Systematic random sampling involves selecting every nth unit of the target population from a list that is randomly ordered—for example, every 10 th spousal caregiver of breast cancer patients. It is important that the population listed is not ordered in some way to create a bias, for example, in this case, if every 10th caregiver was Caucasian or lived in the southern part of the United States.

Stratified Sampling

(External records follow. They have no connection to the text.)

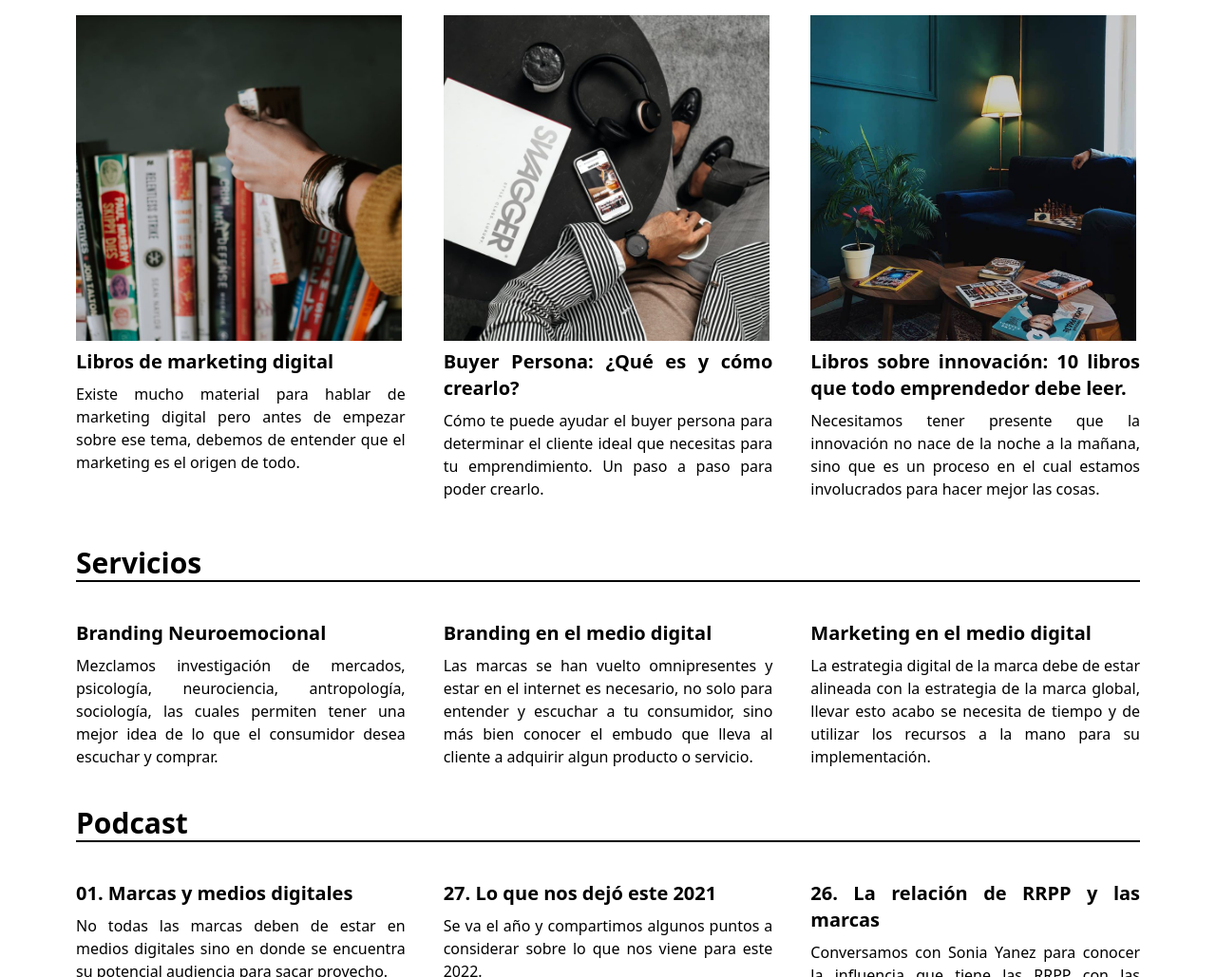
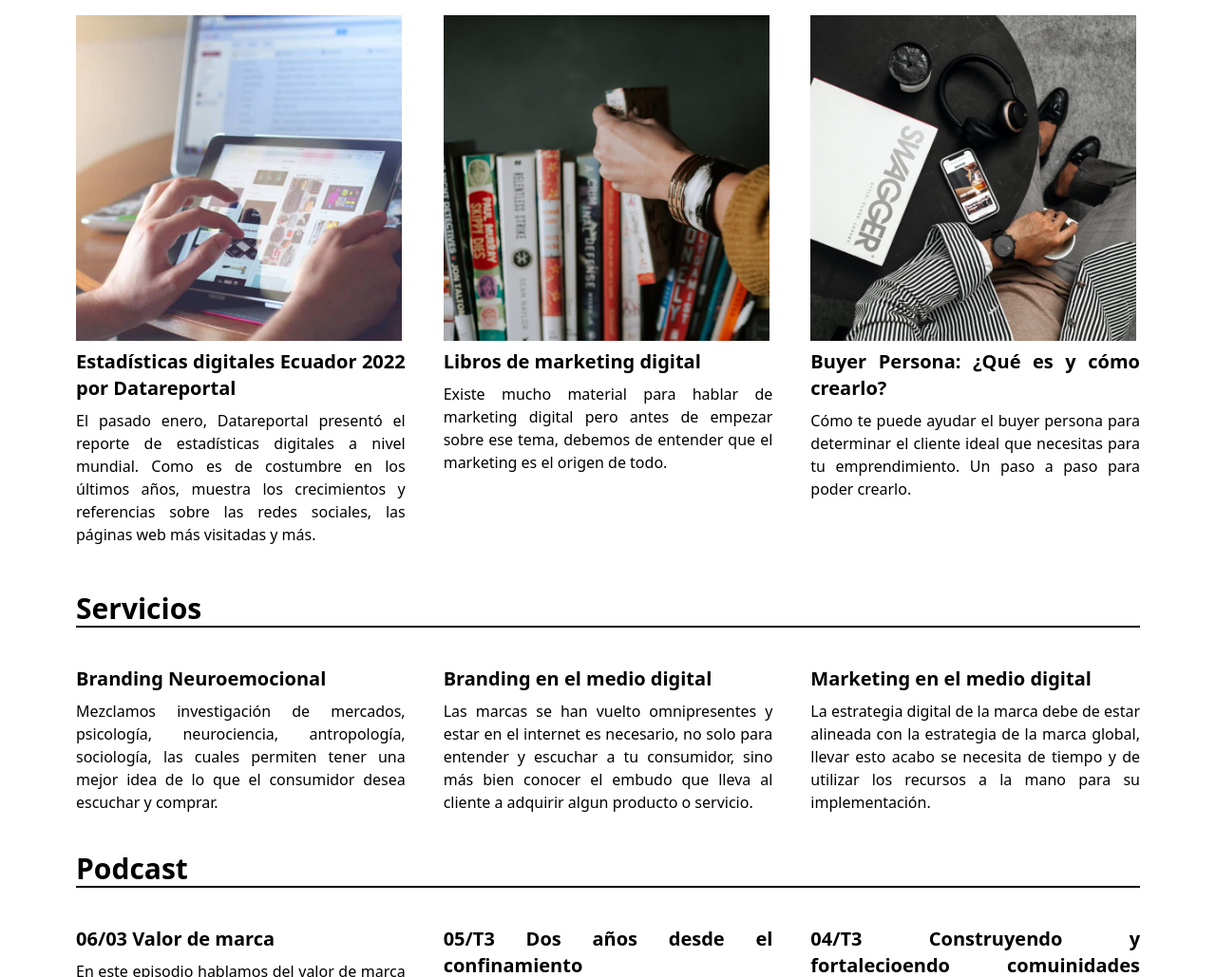
Before and after one commit to seosemec/hablemosdemarcas-homepage, a website built with Vite: page src/index.pug in a window 1280 px wide. Shown: the part 630-1659 px from the top of the page at 95% size. Built offline with nearby package versions, Linux system fonts and the light colour scheme.

Commit message:
update post and podcast 2022

```diff
--- a/src/index.pug
+++ b/src/index.pug
@@ -83,6 +83,11 @@ html(lang="es")
     section.posts-section.pt-10
       h3.section__tille Últimos posts
       .post__preview__list
+        a(href="https://www.hablemosdemarcas.com/estadisticas-digitales-ecuador-2022/").post__preview
+          picture
+            img(src="static/images/estadisticas_digitales_web-768x768.jpeg", alt="Sala work from home", width="343", height="343")
+          .post_tittle Estadísticas digitales Ecuador 2022 por Datareportal
+          .post_description El pasado enero, Datareportal presentó el reporte de estadísticas digitales a nivel mundial. Como es de costumbre en los últimos años, muestra los crecimientos y referencias sobre las redes sociales, las páginas web más visitadas y más.
         a(href="https://www.hablemosdemarcas.com/libros-de-marketing-digital/").post__preview
           picture
             img(src="static/images/libros_mkt_digital_post_reduce-2-768x768.jpeg", alt="Mano agarrando libros en repisa", width="343", height="343")
@@ -93,11 +98,6 @@ html(lang="es")
             img(src="static/images/buyer_persona_web-768x768.jpeg", alt="Persona trabajando mientras toma cafe y lee", width="343", height="343")
           .post_tittle Buyer Persona: ¿Qué es y cómo crearlo?
           .post_description Cómo te puede ayudar el buyer persona para determinar el cliente ideal que necesitas para tu emprendimiento. Un paso a paso para poder crearlo.
-        a(href="https://www.hablemosdemarcas.com/libros-sobre-innovacion-top-10/").post__preview
-          picture
-            img(src="static/images/libros-sobre-innovacion.jpeg", alt="Sala work from home", width="343", height="343")
-          .post_tittle Libros sobre innovación: 10 libros que todo emprendedor debe leer.
-          .post_description Necesitamos tener presente que la innovación no nace de la noche a la mañana, sino que es un proceso en el cual estamos involucrados para hacer mejor las cosas.
     section.services-section
       h3.section__tille Servicios
       .services__preview__list
@@ -114,25 +114,25 @@ html(lang="es")
       h3.section__tille Podcast
       .podcasts__preview__list
         .podcast_preview
-          .podcast_tittle 01. Marcas y medios digitales
-          .podcast_description No todas las marcas deben de estar en medios digitales sino en donde se encuentra su potencial audiencia para sacar provecho.
-          a(href="https://open.spotify.com/episode/1K3K5zoKSAL84LdeFWD5Cl", aria-label="Escuchar Podcast").podcast_button
+          .podcast_tittle 06/03 Valor de marca
+          .podcast_description En este episodio hablamos del valor de marca desde la perspectiva que puede ser un factor diferencial entre la competencia y sobre todo, lo que nos dicen los expertos del tema.
+          a(href="https://open.spotify.com/episode/2LqUbmPdnxn4bBA0wnyVWp", aria-label="Escuchar Podcast").podcast_button
             span Escuchar
             svg(xmlns='http://www.w3.org/2000/svg', height='24px', viewbox='0 0 24 24', width='24px', fill='#000000')
               path(d='M0 0h24v24H0V0z', fill='none')
               path(d='M12 2C6.48 2 2 6.48 2 12s4.48 10 10 10 10-4.48 10-10S17.52 2 12 2zm-2 14.5v-9l6 4.5-6 4.5z')
         .podcast_preview
-          .podcast_tittle 27. Lo que nos dejó este 2021
-          .podcast_description Se va el año y compartimos algunos puntos a considerar sobre lo que nos viene para este 2022.
-          a(href="https://open.spotify.com/episode/5AECr7nnQZZP9rLB9nnS1F", aria-label="Escuchar Podcast").podcast_button
+          .podcast_tittle 05/T3 Dos años desde el confinamiento
+          .podcast_description A todos nos tomo de sorpresa estar encerrados por tema de la pandemia y que decir de las marcas. En este episodio, analizaremos sobre 5 factores que podríamos aprovechar en el caso de que nos vuelva a ocurrir.
+          a(href="https://open.spotify.com/episode/1NVwXrjSOveYAbrTcGuprQ", aria-label="Escuchar Podcast").podcast_button
             span Escuchar
             svg(xmlns='http://www.w3.org/2000/svg', height='24px', viewbox='0 0 24 24', width='24px', fill='#000000')
               path(d='M0 0h24v24H0V0z', fill='none')
               path(d='M12 2C6.48 2 2 6.48 2 12s4.48 10 10 10 10-4.48 10-10S17.52 2 12 2zm-2 14.5v-9l6 4.5-6 4.5z')
         .podcast_preview
-          .podcast_tittle 26. La relación de RRPP y las marcas
-          .podcast_description Conversamos con Sonia Yanez para conocer la influencia que tiene las RRPP con las marcas.
-          a(href="https://open.spotify.com/episode/5VQTDFzhpz3eW6HXkaIeTV", aria-label="Escuchar Podcast").podcast_button
+          .podcast_tittle 04/T3 Construyendo y fortalecioendo comuinidades online
+          .podcast_description Es necesario para la construcción de la comunidad poder trabajar en un mix de medios tradicionales y digitales, off/on. En esta ocasión, hablamos sobre el paso a paso para poder trabajarla y las herramientas para ello.
+          a(href="https://open.spotify.com/episode/5lfhiPYzuFYKfHefrhzNLZ", aria-label="Escuchar Podcast").podcast_button
             span Escuchar
             svg(xmlns='http://www.w3.org/2000/svg', height='24px', viewbox='0 0 24 24', width='24px', fill='#000000')
               path(d='M0 0h24v24H0V0z', fill='none')
```
Also changed, not shown: build/_dist/index.html, build/_dist/static/images/estadisticas_digitales_web-768x768.jpeg (added), src/static/images/estadisticas_digitales_web-768x768.jpeg (added), 2 other files.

Stratified random sampling involves dividing a population into groups or strata and then randomly selecting from that group. The strata might be age, gender, cultural/ ethnic group, level of experience, or level or duration of a disease. Researchers use this technique to ensure that subgroups of a population have an equally likely chance of being included in a sample. For example, in our caregiver example, assume that the population of caregivers is 50% White Caucasian, 30% Black/African American, 10% Hispanic, and 10% Asian, and the goal is to examine if responses to the intervention vary by race/ethnicity. Using stratified random sampling, the population could be divided into racial/ethnic groups, and then individuals would be randomly selected from each of these groups. Using this strategy would guarantee that the sample would include members from all of the race/ethnic groups. A proportional stratified sample is one in which the size of each strata in the sample is proportional to the size of the strata in the population; whereas in a disproportional stratified sample, the size of the strata is not proportional to the actual size in the population.

Again, stratified random sampling should not be confused with stratified random assignment of participants into treatment groups. For example, in the REACH II trial, convenience sampling procedures were used to recruit study participants. However, the randomization scheme was stratified by race/ethnicity to ensure that equal numbers of Black/African Americans, Latino/Hispanics, and Caucasian/ Whites were included in the intervention and enhanced (information only) control conditions.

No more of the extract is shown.